I sat on Bournemouth beach, bucket in hand.
Digging sand expertly with my spade
and paddling whilst the adults gathered round;
Lounging on summer holidays
and with transistor radios on loud.
Something happened; something good,
I seemed to think.
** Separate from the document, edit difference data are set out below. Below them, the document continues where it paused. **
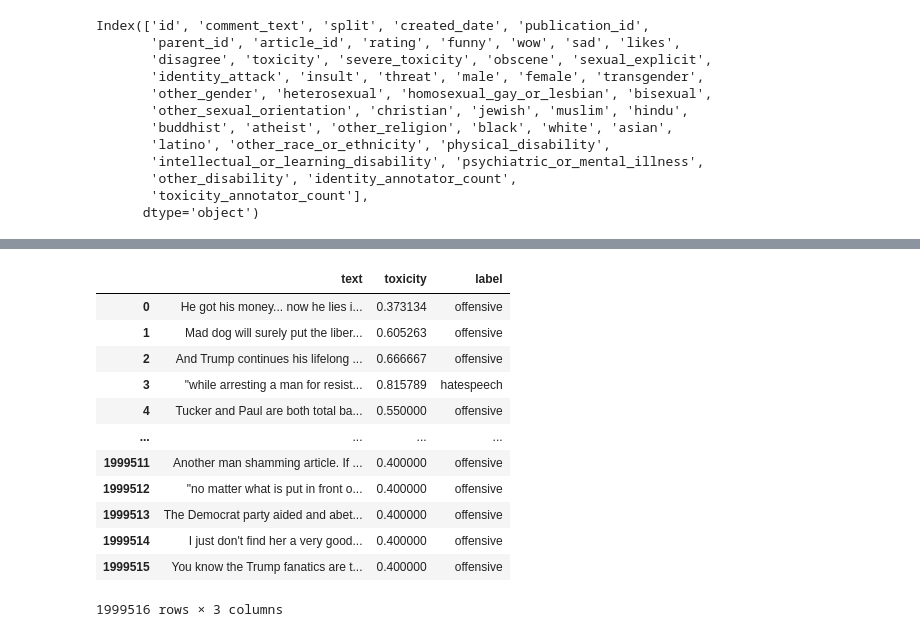
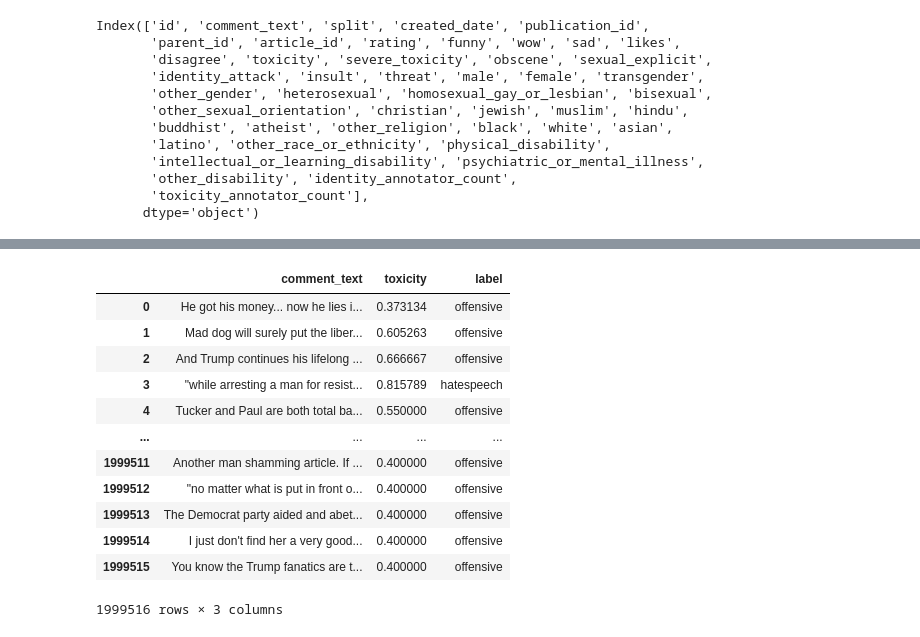
Before and after one commit to svtsv01/2024_TikTokTechJam--blin--project, a Jupyter notebook: datasets_preparation.ipynb, the cells around one changed output, grey strips where cells are left out. Saved outputs shown, nothing was run; the diff lists cells and outputs as text; code cells hidden in the pictures.

```diff
--- a/datasets_preparation.ipynb
+++ b/datasets_preparation.ipynb
@@ -85,16 +93,16 @@ civcom[(civcom.toxicity > 0.7)].sort_values(by='toxicity', ascending=True).head(
 # %%
 def labeler_cc(row):
     if row['toxicity'] >= 0.7:
         return 'hatespeech'
-    elif (row['toxicity'] < 0.7) & (row['toxicity'] > 0.1):
+    elif (row['toxicity'] < 0.7) & (row['toxicity'] > 0):
         return 'offensive'
     else:
         return 'normal'
 
 civcom['label'] = civcom.apply(labeler_cc, axis = 1)
 civcom
 # %% [output]
-|  | text | toxicity | label |
+|  | comment_text | toxicity | label |
 | 0 | He got his money... now he lies i... | 0.373134 | offensive |
 | 1 | Mad dog will surely put the liber... | 0.605263 | offensive |
 | 2 | And Trump continues his lifelong ... | 0.666667 | offensive |
```
Also changed, not shown: parts of 9 cells of this notebook, 1 other file.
I wasn’t that impressed,
Because when you are three,
getting your mum to buy the flags
to stick in sandcastles is an emergency.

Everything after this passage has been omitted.